New York Police Department releases sketch of suspects in anti-gay crime

Two gay men were punched and kicked in New York City’s historically gay neighborhood Chelsea.

Michael Felenchak and his partner, Peter Notman, were walking away from a movie theater early 14 August (Wednesday). They were arm and arm, when the suspects approached them.

‘What are you looking at, faggot,’ one of the suspects said, as reported by the website DNAInfo.

The couple were then kicked and punched, with approximately three to four others joining in.

Although Felenchak and Notman were able to escape, they sustained cuts and bruises to their faces.
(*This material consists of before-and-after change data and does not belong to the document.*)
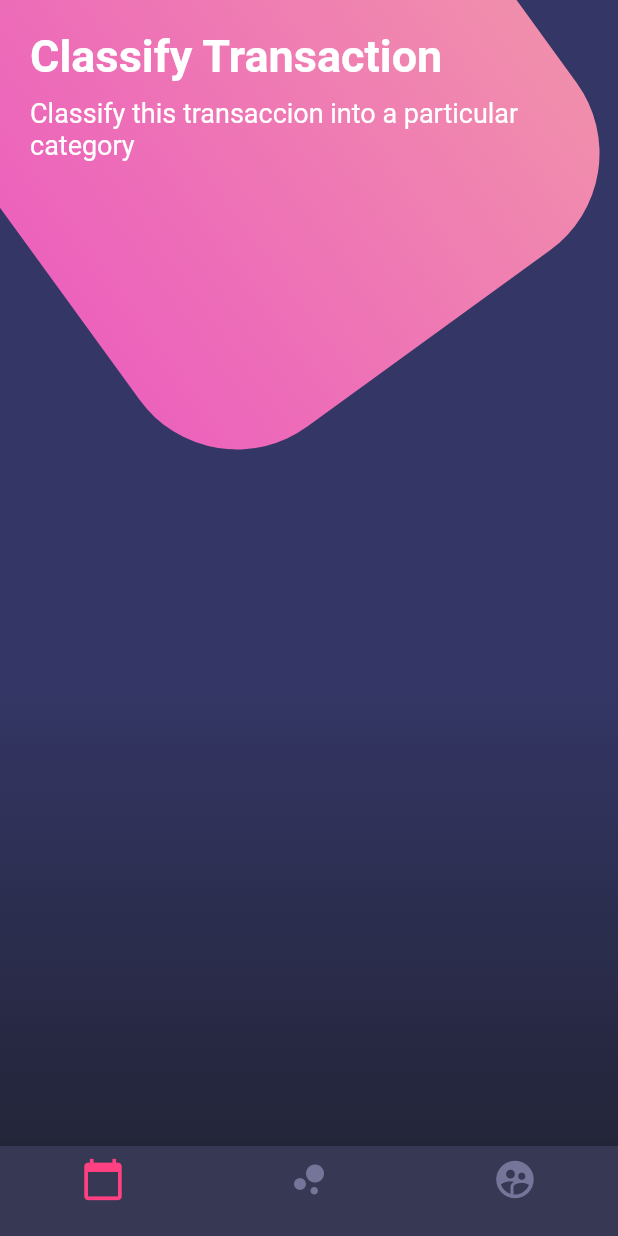
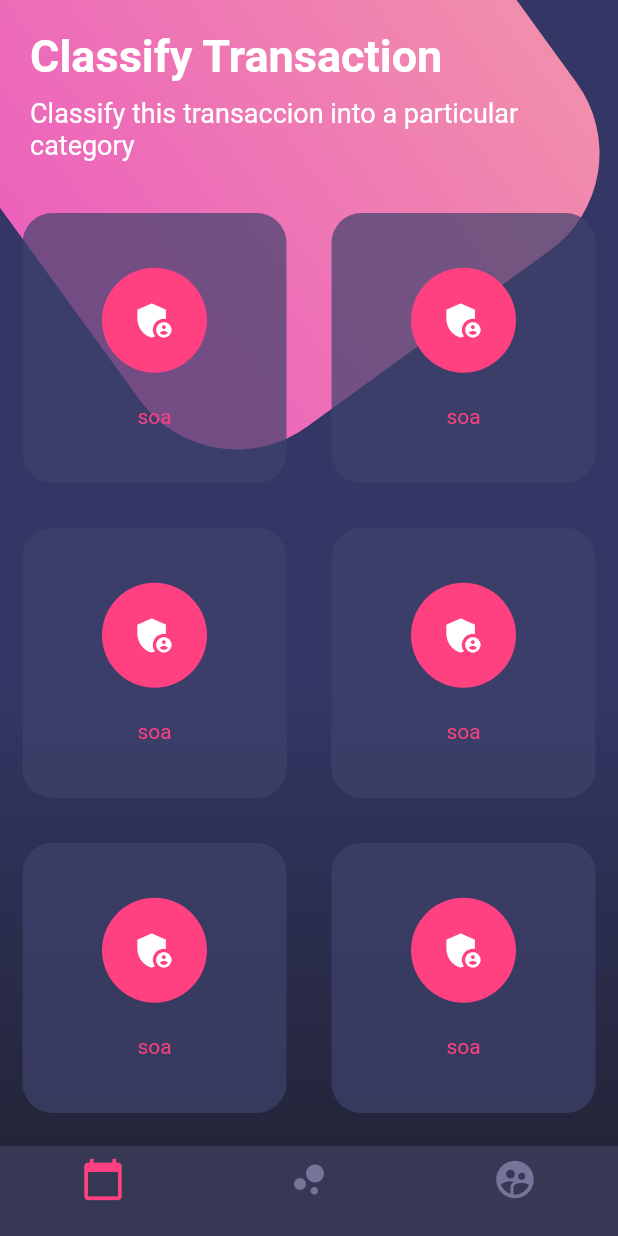
Before and after one commit to JosAnye166/disenoss, a Flutter app: the screen it shows after launch, on a phone screen of 412 x 824 dp. Run offline on Flutter 3.47's test engine with Material 2 defaults, Android fonts, the phone set to English and light mode, and no system bars.

Commit message:
Diseño Compuesto -Table y TableRow

```diff
--- a/lib/src/pages/botones_page.dart
+++ b/lib/src/pages/botones_page.dart
@@ -16,6 +16,8 @@ class BotonesPage extends StatelessWidget {
               child: Column(
                 children:<Widget> [
                   _titulos(),
+                  _botonesRedondeados(),
+
                 ],
               ),
             )
@@ -128,4 +130,70 @@ Widget _titulos(){
 
   }
 
+  Widget  _botonesRedondeados() {
+
+  return Table(
+    children: [
+      TableRow(
+        children: [
+          _crearBotonRedondeado(),
+          _crearBotonRedondeado(),
+        ],
+      ),
+
+       TableRow(
+        children: [
+          _crearBotonRedondeado(),
+          _crearBotonRedondeado(),
+        ]
+      ),
+
+       TableRow(
+        children: [
+          _crearBotonRedondeado(),
+          _crearBotonRedondeado(),
+        ]
+      ),
+
+       TableRow(
+        children: [
+          _crearBotonRedondeado(),
+          _crearBotonRedondeado(),
+        ]
+      )
+
+    ],
+    );
+
 }
+
+Widget _crearBotonRedondeado(){
+
+  return Container(
+    height: 180.0,
+    margin: EdgeInsets.all(15.0),
+    decoration: BoxDecoration(
+      color: Color.fromRGBO(62, 66, 107 , 0.70),
+      borderRadius: BorderRadius.circular(20.0)
+
+    ),
+    child: Column(
+      mainAxisAlignment: MainAxisAlignment.spaceAround,
+      children: <Widget> [
+                SizedBox(height: 5.0,),
+
+        CircleAvatar(
+          backgroundColor: Colors.pinkAccent,
+          radius: 35.0,
+          child: Icon(Icons.admin_panel_settings, color: Colors.white, size: 30.0,),
+        ),
+        Text('soa', style: TextStyle(color: Colors.pinkAccent)),
+        SizedBox(height: 5.0,)
+      ],
+    ),
+  );
+}
+
+
+
+}
```
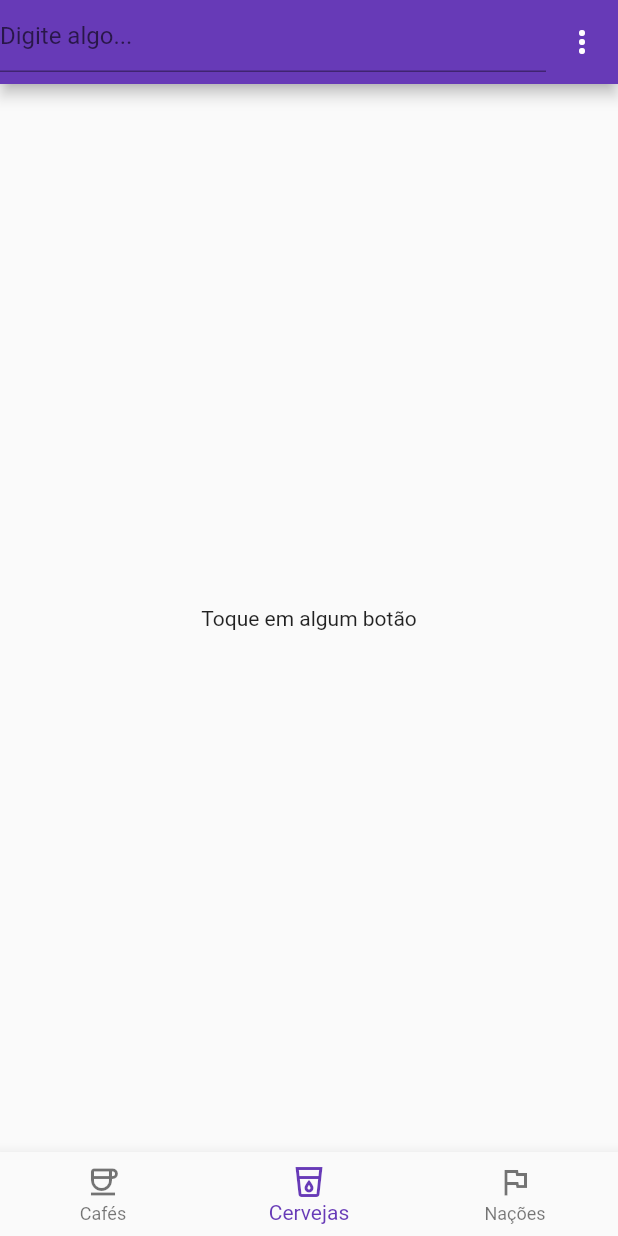
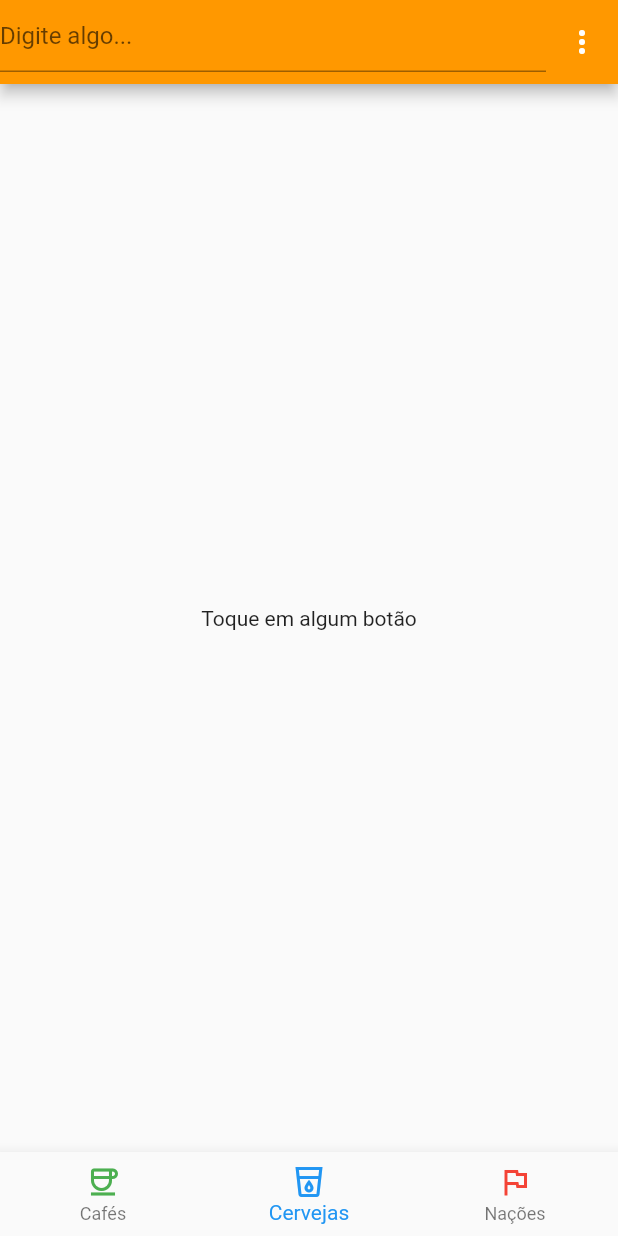
Before and after one commit to ErickBezerrar/POO-1, a Flutter app: the screen it shows after launch, on a phone screen of 412 x 824 dp. Run offline on Flutter 3.47's test engine with Material 2 defaults, Android fonts, the phone set to English and light mode, and no system bars; our stand-ins replace flutter_hooks; key blocks and very long unbroken strings in the code were emptied for the run.

Commit message:
ordenação

```diff
--- a/receita10c2/lib/view/widgets.dart
+++ b/receita10c2/lib/view/widgets.dart
@@ -6,7 +6,9 @@ class MyApp extends HookWidget {
   @override
   Widget build(BuildContext context) {
     return MaterialApp(
-        theme: ThemeData(primarySwatch: Colors.deepPurple),
+      theme: ThemeData(
+        primaryColor: Colors.blue, // Altera a cor primária para azul
+      ),
       debugShowCheckedModeBanner: false,
       home: Scaffold(
         appBar: PreferredSize(
@@ -34,7 +36,9 @@ class MyApp extends HookWidget {
                       child: DataTableWidget(
                         jsonObjects: value['dataObjects'],
                         propertyNames: value['propertyNames'],
-                                columnNames: value['columnNames'])),
+                        columnNames: value['columnNames'],
+                      ),
+                    ),
                   ),
                 );
 
@@ -43,10 +47,11 @@ class MyApp extends HookWidget {
             }
 
             return Text("...");
-              }),
-          bottomNavigationBar:
-              NewNavBar(itemSelectedCallback: dataService.carregar),
-        ));
+          },
+        ),
+        bottomNavigationBar: NewNavBar(itemSelectedCallback: dataService.carregar),
+      ),
+    );
   }
 }
 
@@ -70,13 +75,18 @@ class NewNavBar extends HookWidget {
       items: const [
         BottomNavigationBarItem(
           label: "Cafés",
-            icon: Icon(Icons.coffee_outlined),
+          icon: Icon(Icons.coffee_outlined, color: Colors.green), // Altera a cor do ícone para verde
         ),
         BottomNavigationBarItem(
-              label: "Cervejas", icon: Icon(Icons.local_drink_outlined)),
+          label: "Cervejas",
+          icon: Icon(Icons.local_drink_outlined, color: Colors.blue), // Altera a cor do ícone para azul
+        ),
         BottomNavigationBarItem(
-              label: "Nações", icon: Icon(Icons.flag_outlined))
-        ]);
+          label: "Nações",
+          icon: Icon(Icons.flag_outlined, color: Colors.red), // Altera a cor do ícone para vermelho
+        ),
+      ],
+    );
   }
 }
 
@@ -85,10 +95,11 @@ class DataTableWidget extends HookWidget {
   final List<String> columnNames;
   final List<String> propertyNames;
 
-  DataTableWidget(
-      {this.jsonObjects = const [],
+  DataTableWidget({
+    this.jsonObjects = const [],
     this.columnNames = const [],
-      this.propertyNames = const []});
+    this.propertyNames = const [],
+  });
 
   @override
   Widget build(BuildContext context) {
@@ -98,25 +109,47 @@ class DataTableWidget extends HookWidget {
     return DataTable(
       sortAscending: sortAscending.value,
       sortColumnIndex: sortColumnIndex.value,
+      dataRowColor: MaterialStateColor.resolveWith((states) => Colors.grey), // Altera a cor de fundo das células para cinza claro
       columns: columnNames
-            .map((name) => DataColumn(
+          .map(
+            (name) => DataColumn(
               onSort: (columnIndex, ascending) {
                 sortColumnIndex.value = columnIndex;
                 sortAscending.value = !sortAscending.value;
 
-                  dataService.ordenarEstadoAtual(
-                      propertyNames[columnIndex], sortAscending.value);
+                dataService.ordenarEstadoAtual(propertyNames[columnIndex], sortAscending.value);
               },
               label: Expanded(
-                    child: Text(name,
-                        style: TextStyle(fontStyle: FontStyle.italic)))))
+                child: Text(
+                  name,
+                  style: TextStyle(
+                    fontStyle: FontStyle.italic,
+                    color: Colors.black, // Altera a cor do texto da coluna para preto
+                  ),
+                ),
+              ),
+            ),
+          )
           .toList(),
       rows: jsonObjects
-            .map((obj) => DataRow(
+          .map(
+            (obj) => DataRow(
               cells: propertyNames
-                    .map((propName) => DataCell(Text(obj[propName])))
-                    .toList()))
-            .toList());
+                  .map(
+                    (propName) => DataCell(
+                      Text(
+                        obj[propName],
+                        style: TextStyle(
+                          color: Colors.black, // Altera a cor do texto das células para preto
+                        ),
+                      ),
+                    ),
+                  )
+                  .toList(),
+            ),
+          )
+          .toList(),
+    );
   }
 }
 
@@ -129,12 +162,16 @@ class MyAppBar extends HookWidget {
   Widget build(BuildContext context) {
     var state = useState(7);
 
-    return AppBar(actions: [
+    return AppBar(
+      backgroundColor: Colors.orange,
+      actions: [
         Flexible(
           child: TextField(
             onChanged: (value) {
               _callback(value);
             },
+            cursorColor: Colors.orange, // Altera a cor do cursor para laranja
+            style: TextStyle(color: Colors.black), // Altera a cor do texto para preto
             decoration: const InputDecoration(
               hintText: 'Digite algo...',
             ),
@@ -142,17 +179,18 @@ class MyAppBar extends HookWidget {
         ),
         PopupMenuButton(
           initialValue: state.value,
-        itemBuilder: (_) => valores
-            .map((num) => PopupMenuItem(
+          itemBuilder: (_) => valores.map(
+            (num) => PopupMenuItem(
               value: num,
               child: Text("Carregar $num itens por vez"),
-                ))
-            .toList(),
+            ),
+          ).toList(),
           onSelected: (number) {
             state.value = number;
             dataService.numberOfItems = number;
           },
-      )
-    ]);
+        ),
+      ],
+    );
   }
 }
```
Lines whose indentation alone changed are shown as unchanged.
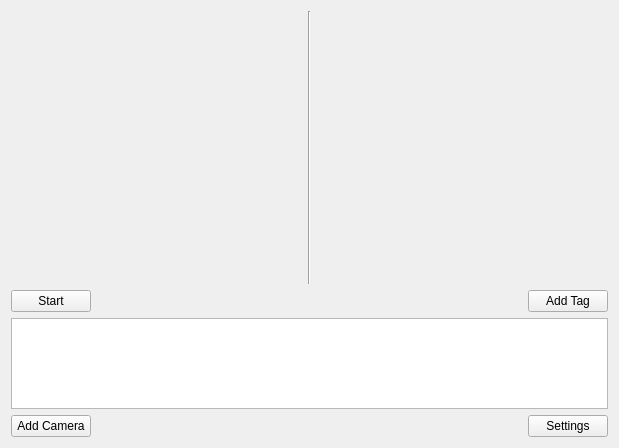
Netmisha/observer, file Observer/videotag.ui: the form before one commit.
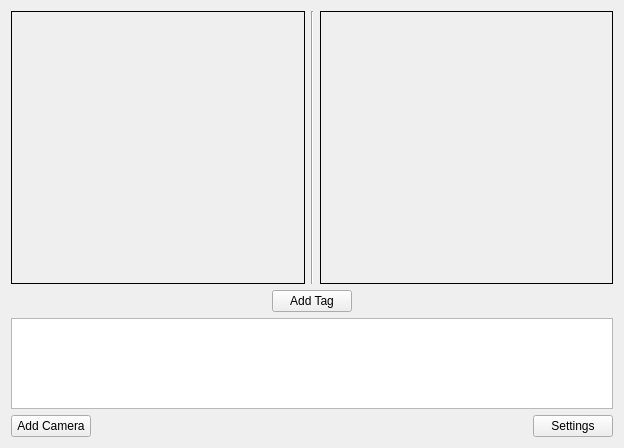
The form after the commit.

What changed in the file:
```diff
--- a/Observer/videotag.ui
+++ b/Observer/videotag.ui
@@ -6,20 +6,29 @@
    <rect>
     <x>0</x>
     <y>0</y>
-    <width>619</width>
+    <width>624</width>
     <height>448</height>
    </rect>
   </property>
   <property name="windowTitle">
    <string>Form</string>
   </property>
-  <layout class="QVBoxLayout" name="verticalLayout_2">
+  <layout class="QHBoxLayout" name="horizontalLayout_4">
    <item>
     <layout class="QVBoxLayout" name="verticalLayout" stretch="3,0,1,0">
      <item>
       <layout class="QHBoxLayout" name="horizontalLayout">
        <item>
         <widget class="QLabel" name="MainVideo">
+         <property name="sizePolicy">
+          <sizepolicy hsizetype="Ignored" vsizetype="Ignored">
+           <horstretch>0</horstretch>
+           <verstretch>0</verstretch>
+          </sizepolicy>
+         </property>
+         <property name="frameShape">
+          <enum>QFrame::Box</enum>
+         </property>
          <property name="text">
           <string/>
          </property>
@@ -34,6 +43,15 @@
        </item>
        <item>
         <widget class="QLabel" name="TagVideo">
+         <property name="sizePolicy">
+          <sizepolicy hsizetype="Ignored" vsizetype="Ignored">
+           <horstretch>0</horstretch>
+           <verstretch>0</verstretch>
+          </sizepolicy>
+         </property>
+         <property name="frameShape">
+          <enum>QFrame::Box</enum>
+         </property>
          <property name="text">
           <string/>
          </property>
@@ -43,16 +61,6 @@
      </item>
      <item>
       <layout class="QHBoxLayout" name="horizontalLayout_2">
-       <item>
-        <widget class="QPushButton" name="Start">
-         <property name="text">
-          <string>Start</string>
-         </property>
-         <property name="flat">
-          <bool>false</bool>
-         </property>
-        </widget>
-       </item>
        <item>
         <spacer name="horizontalSpacer">
          <property name="orientation">
@@ -73,6 +81,19 @@
          </property>
         </widget>
        </item>
+       <item>
+        <spacer name="horizontalSpacer_3">
+         <property name="orientation">
+          <enum>Qt::Horizontal</enum>
+         </property>
+         <property name="sizeHint" stdset="0">
+          <size>
+           <width>40</width>
+           <height>20</height>
+          </size>
+         </property>
+        </spacer>
+       </item>
       </layout>
      </item>
      <item>
```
Felenchak did go to hospital for stitches to his chin.

Thee New York Police Department released sketches of the two suspects. The first is a black male, ‘wearing a white T-shirt.’ The second suspect, described as a black Hispanic male, was shirtless with tattoos on his arms and chest. Both are from 16 to 20 years old.

‘This kind of an anti-gay attack is unacceptable anywhere, but for it to happen in Chelsea which has such a large LGBT population is particularly shocking,’ City Council Speaker Christine Quinn said in a statement when the police sketches were released.

‘And what’s worse is that this is happening after a summer of repeated attacks on members of the LGBT attack just because of who they are,’ the council speaker continued.

Quinn, an out lesbian, is running for mayor.

In mid-May Mark Carson was gunned down a few blocks from the Stonewall Inn, the birthplace of the modern gay equality moment.

In mid-June, a 19-year-old was raped in a park bathroom stall. At the end of June’s Gay Pride, two men threatened a group of gay teenagers with sexual violence.

These incidents are part of a troubling increase, in recent years, of anti-gay violence in the city.

‘Reports of hate violence increased 4% for LGBTQ and HIV affected New Yorkers in 2012, continuing a three year trend in increased violence locally,’ the Anti-Violence Project said in a press release about this week’s attack.

The AVP offers support to LGBT crime victims.